PUBLISHED : Sunday, 27 September, 2009, 12:00am
UPDATED : Sunday, 27 September, 2009, 12:00am

How did you get into the wine business? 'I studied international business and my dream as a teenager was to travel the world. I decided early on to find a job that would let me travel. Luckily I found a job with Chateau Mouton Rothschild as export director; I've been with them for 34 years now. Obviously, as export director, I had to travel and I've never stopped. I'm not tired of it; every time I get on a plane to anywhere, it's very exciting.'

What else do you like about your job? 'I love meeting people and seeing new cultures. I also love sharing this beautiful product with so many people around the world. Wine is universal - everywhere you go people have an interest in it. My theory is it's because it's the last natural product in the world that's not computerised; with wine, you're dealing with Mother Nature. Every wine, every vintage is different. When people share wine, they share ideas and talk with each other - they cannot fight; wine is also peace.'

What do you think of the mainland market? 'It's fascinating because it's an emerging market. They have access to the wine but they don't know what it is, but this is not a problem. They're learning and this excites them and triggers their curiosity. It reminds me of 35 years ago, when I was dealing with the US market. At the time, they knew nothing about wines but today the US is one of the most sophisticated markets. It's what's happening in China now - people are beginning to understand wine. China is the market of the future - it will be enormous in production, consumption, interest and development. It's also cultural. With wine comes food and sophistication - it's a package.'

And the food? 'Chinese and French cuisines are similar because of the variety.

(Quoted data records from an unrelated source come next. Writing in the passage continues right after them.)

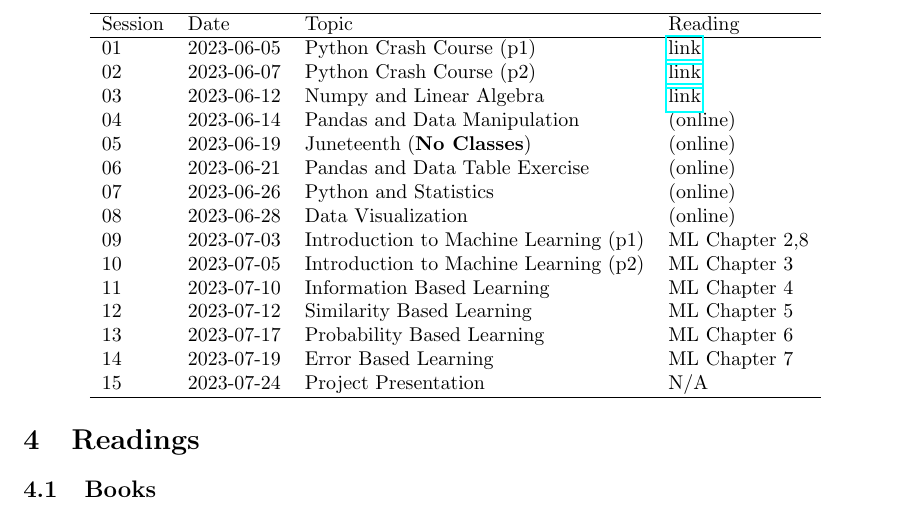
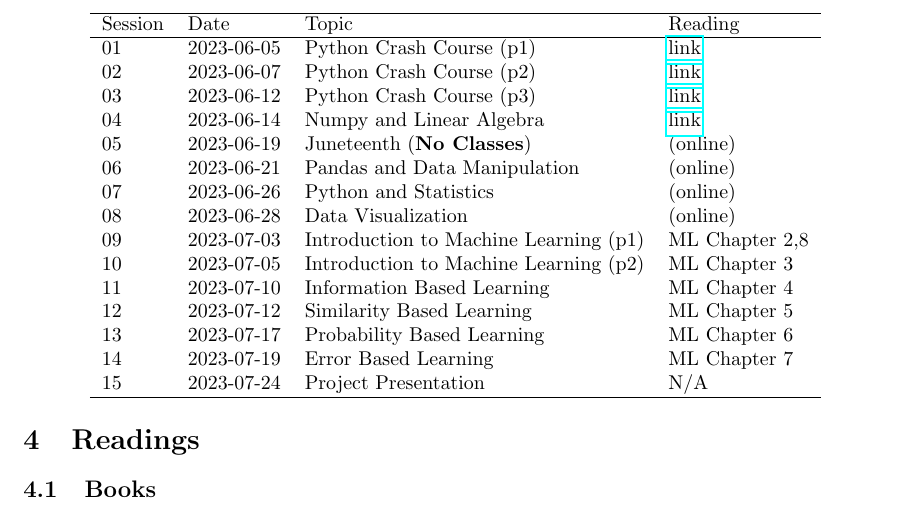
Before and after one commit to xiangshiyin/data-programming-with-python, a LaTeX document (syllabus/data-programming-section002-summer-2023.tex): part of page 4 of 9, cut so that both start at the same text. Compiled offline with pdfLaTeX.

Commit message:
syllabus update

```diff
--- a/syllabus/data-programming-section002-summer-2023.tex
+++ b/syllabus/data-programming-section002-summer-2023.tex
@@ -125,10 +125,10 @@ Session & Date  & Topic                                 & Reading \\
 \hline
 01       & 2023-06-05 & Python Crash Course (p1)              & \href{https://github.com/xiangshiyin/data-programming-with-python/tree/main/2023-summmer/2023-06-05}{link}\\
 02       & 2023-06-07 & Python Crash Course (p2)              & \href{https://github.com/xiangshiyin/data-programming-with-python/tree/main/2023-summmer/2023-06-07}{link}\\
-03       & 2023-06-12 & Numpy and Linear Algebra              & \href{https://github.com/xiangshiyin/data-programming-with-python/tree/main/2023-summmer/2023-06-12}{link}\\
-04       & 2023-06-14 & Pandas and Data Manipulation          & (online)\\
+03       & 2023-06-12 & Python Crash Course (p3)              & \href{https://github.com/xiangshiyin/data-programming-with-python/tree/main/2023-summmer/2023-06-12}{link}\\
+04       & 2023-06-14 & Numpy and Linear Algebra          & \href{https://github.com/xiangshiyin/data-programming-with-python/tree/main/2023-summmer/2023-06-14}{link}\\
 05       & 2023-06-19 & Juneteenth (\textbf{No Classes})                & (online)\\
-06       & 2023-06-21 & Pandas and Data Table Exercise                & (online)\\
+06       & 2023-06-21 & Pandas and Data Manipulation                & (online)\\
 07       & 2023-06-26 & Python and Statistics                & (online)\\
 08       & 2023-06-28 & Data Visualization               & (online)\\
 09       & 2023-07-03 & Introduction to Machine Learning (p1) & ML Chapter 2,8\\
```
Also changed, not shown: 2023-summmer/2023-06-14/pics/library_tree.png (added), syllabus/data-programming-section002-summer-2023.pdf, 1 other file.
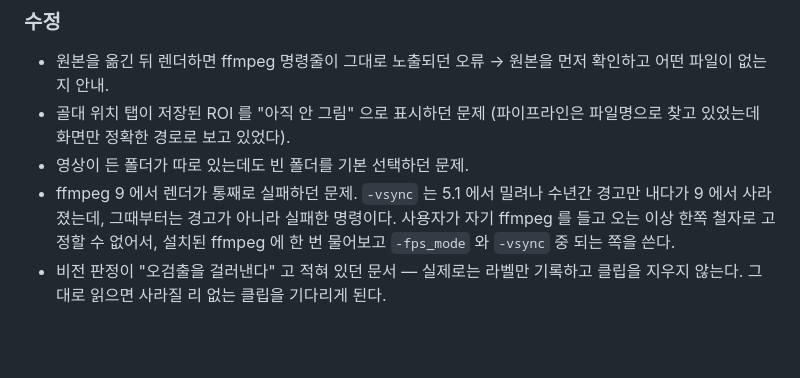
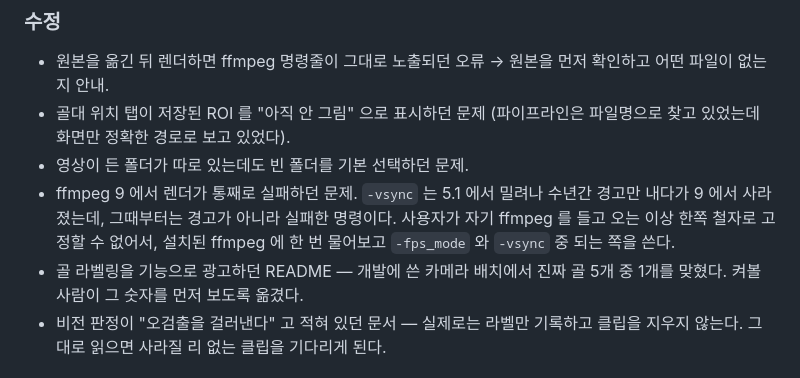
Before and after one commit to anyAXgit/autoPitch, a Markdown page: CHANGELOG.md, the part around the change. Rendered like a GitHub page; blank space fills up the shorter version.

```diff
--- a/CHANGELOG.md
+++ b/CHANGELOG.md
@@ -45,6 +45,8 @@
   경고만 내다가 9 에서 사라졌는데, 그때부터는 경고가 아니라 실패한 명령이다.
   사용자가 자기 ffmpeg 를 들고 오는 이상 한쪽 철자로 고정할 수 없어서, 설치된
   ffmpeg 에 한 번 물어보고 `-fps_mode` 와 `-vsync` 중 되는 쪽을 쓴다.
+- 골 라벨링을 기능으로 광고하던 README — 개발에 쓴 카메라 배치에서 진짜 골
+  5개 중 1개를 맞혔다. 켜볼 사람이 그 숫자를 먼저 보도록 옮겼다.
 - 비전 판정이 "오검출을 걸러낸다" 고 적혀 있던 문서 — 실제로는 라벨만 기록하고
   클립을 지우지 않는다. 그대로 읽으면 사라질 리 없는 클립을 기다리게 된다.
 
```
Also changed, not shown: README.md (+20 -11 lines).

I always say the great cuisines of the world were created by populations that were starving. How else do you develop a taste for such a variety of products? You need to feed many people so you taste many things. That's what happened in France over 2,000 years - famine after famine and people realised that putting milk away would create cheese. The idea of keeping food for tomorrow or the next two weeks - it's the same in China. Why do the French eat snails? At some point we had nothing else to eat, we discovered we could eat them, and they tasted better with garlic. Like some of the things I ate in China - they look horrible but taste good because at some point people cooked the ingredients in a different manner. They cooked everything they had so they wouldn't starve.'

If you weren't in the wine business, what would you do? 'I would be an adventurer. I would be an astronaut, or someone discovering the world in a different way. There's not much to discover on earth but there's lots [to see] in space - I would love to get on a shuttle into space. There is also a lot to discover under the sea but I'd get scared, I'd be claustrophobic.'